"The literary elite persist in dismissing Oprah and her readers ... (as) lowbrow, unworthy of serious attention," said Mark Hall, who teaches rhetoric and composition at Cal State Chico. "As a teacher, however, I struggle to engage my students in reading, and so I wonder if academics might learn something from Winfrey about how to tap into the interests of general readers. ... In my experience, the treatment of literature in the classroom often kills the joy of reading for many students. By contrast, Winfrey fosters the deeply felt pleasure that hooks readers and keeps them engaged."

So why do professors do this? Why do we focus on these arcane debates that don't really influence our work and understanding of the world? I could tell you several such stories in economics. In my lower-division courses we focus on three fundamental ideas -- a pedagogy I took from a lecture Russell Roberts gave many years ago -- of the assumption of self-interest, opportunity costs and marginal analysis. Master those, I tell them, and the rest is application. Yet our text books and lectures are filled with game theory and calculus and countless minutiae.

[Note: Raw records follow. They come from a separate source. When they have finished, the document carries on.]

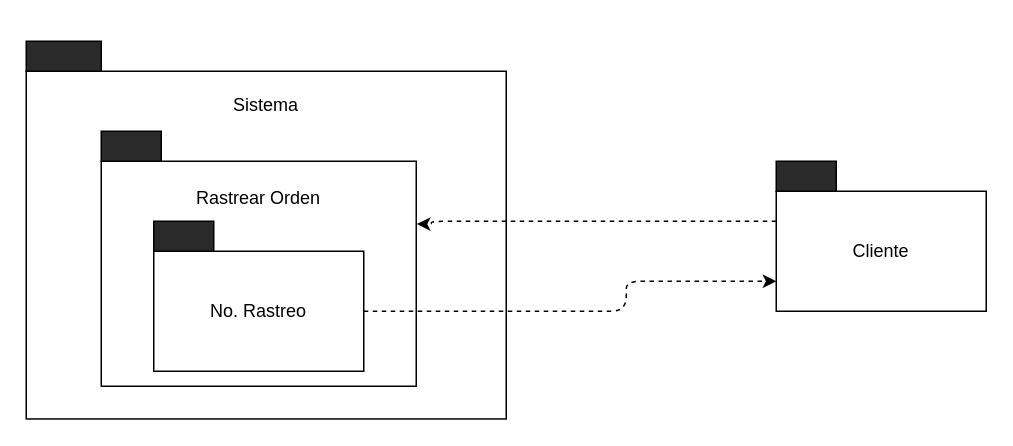
This is POOA/Tarea9.drawio from alexxrico/Universidad, a draw.io file, before an edit. Source tidied: cells renumbered, new cells numbered last; positions are measured from the earlier drawing's top-left corner, leaving out a move shared by most shapes. Both pictures are drawn from the tidied source at 150%, with x=0, y=0 at pixel (26, 26).
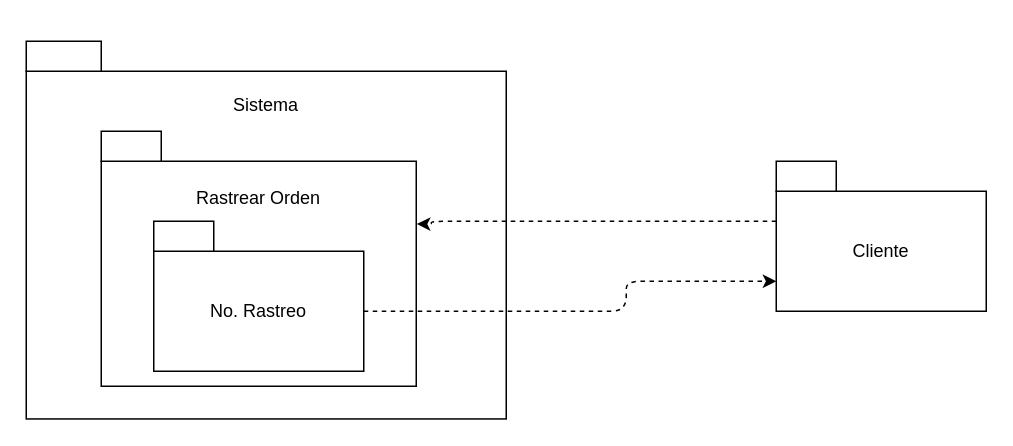
The same page after the edit.

Change to the diagram source:
```diff
@@
 <mxGraphModel>
   <root>
     <mxCell id="0" />
     <mxCell id="1" parent="0" />
     <mxCell id="2" style="group;" parent="1" vertex="1">
       <mxGeometry x="50" y="70" width="270" height="191.8" as="geometry" />
     </mxCell>
     <mxCell id="3" style="group;verticalAlign=top;" parent="2" vertex="1">
       <mxGeometry x="-50" y="-70" width="320" height="261.8" as="geometry" />
     </mxCell>
     <mxCell id="4" value="Sistema&lt;br&gt;&lt;br&gt;&lt;br&gt;&lt;br&gt;&lt;br&gt;&lt;br&gt;&lt;br&gt;&lt;br&gt;&lt;br&gt;&lt;br&gt;&lt;br&gt;&lt;br&gt;&lt;br&gt;&lt;br&gt;" style="rounded=0;whiteSpace=wrap;html=1;" parent="3" vertex="1">
       <mxGeometry y="30" width="320" height="231.8" as="geometry" />
     </mxCell>
-    <mxCell id="5" style="rounded=0;whiteSpace=wrap;html=1;fillColor=#2a2a2a;" parent="3" vertex="1">
+    <mxCell id="5" style="rounded=0;whiteSpace=wrap;html=1;" parent="3" vertex="1">
       <mxGeometry y="10" width="50" height="20" as="geometry" />
     </mxCell>
     <mxCell id="6" value="Rastrear Orden&lt;br&gt;&lt;br&gt;&lt;br&gt;&lt;br&gt;&lt;br&gt;&lt;br&gt;&lt;br&gt;&lt;br&gt;" style="rounded=0;whiteSpace=wrap;html=1;align=center;" parent="2" vertex="1">
       <mxGeometry y="20" width="210" height="150" as="geometry" />
     </mxCell>
-    <mxCell id="7" style="rounded=0;whiteSpace=wrap;html=1;fillColor=#2a2a2a;" parent="2" vertex="1">
+    <mxCell id="7" style="rounded=0;whiteSpace=wrap;html=1;" parent="2" vertex="1">
       <mxGeometry width="40" height="20" as="geometry" />
     </mxCell>
     <mxCell id="8" style="group;verticalAlign=top;" parent="2" vertex="1">
       <mxGeometry x="35" y="60" width="140" height="100" as="geometry" />
     </mxCell>
     <mxCell id="9" value="No. Rastreo" style="rounded=0;whiteSpace=wrap;html=1;" parent="8" vertex="1">
       <mxGeometry y="20" width="140" height="80" as="geometry" />
     </mxCell>
-    <mxCell id="10" style="rounded=0;whiteSpace=wrap;html=1;fillColor=#2a2a2a;" parent="8" vertex="1">
+    <mxCell id="10" style="rounded=0;whiteSpace=wrap;html=1;" parent="8" vertex="1">
       <mxGeometry width="40" height="20" as="geometry" />
     </mxCell>
     <mxCell id="11" style="group;verticalAlign=top;" parent="1" vertex="1">
       <mxGeometry x="500" y="90" width="140" height="100" as="geometry" />
     </mxCell>
     <mxCell id="12" value="Cliente" style="rounded=0;whiteSpace=wrap;html=1;" parent="11" vertex="1">
       <mxGeometry y="20" width="140" height="80" as="geometry" />
     </mxCell>
-    <mxCell id="13" style="rounded=0;whiteSpace=wrap;html=1;fillColor=#2a2a2a;" parent="11" vertex="1">
+    <mxCell id="13" style="rounded=0;whiteSpace=wrap;html=1;" parent="11" vertex="1">
       <mxGeometry width="40" height="20" as="geometry" />
     </mxCell>
     <mxCell id="14" style="edgeStyle=orthogonalEdgeStyle;rounded=1;jettySize=auto;html=1;exitX=1;exitY=0.5;exitDx=0;exitDy=0;entryX=0;entryY=0.75;entryDx=0;entryDy=0;dashed=1;" parent="1" edge="1" source="9" target="12">
       <mxGeometry relative="1" as="geometry">
         <Array as="points">
           <mxPoint x="400" y="190" />
           <mxPoint x="400" y="170" />
         </Array>
       </mxGeometry>
     </mxCell>
     <mxCell id="15" style="edgeStyle=orthogonalEdgeStyle;rounded=1;jettySize=auto;html=1;exitX=0;exitY=0.25;exitDx=0;exitDy=0;entryX=1.002;entryY=0.279;entryDx=0;entryDy=0;dashed=1;entryPerimeter=0;" parent="1" edge="1" source="12" target="6">
       <mxGeometry relative="1" as="geometry">
         <Array as="points">
           <mxPoint x="270" y="130" />
           <mxPoint x="270" y="132" />
         </Array>
       </mxGeometry>
     </mxCell>
   </root>
 </mxGraphModel>
```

Why the need for so much complexity, in either economics or English? I feel a rant coming on, but I have to go now.

I hope Jack will post more on this.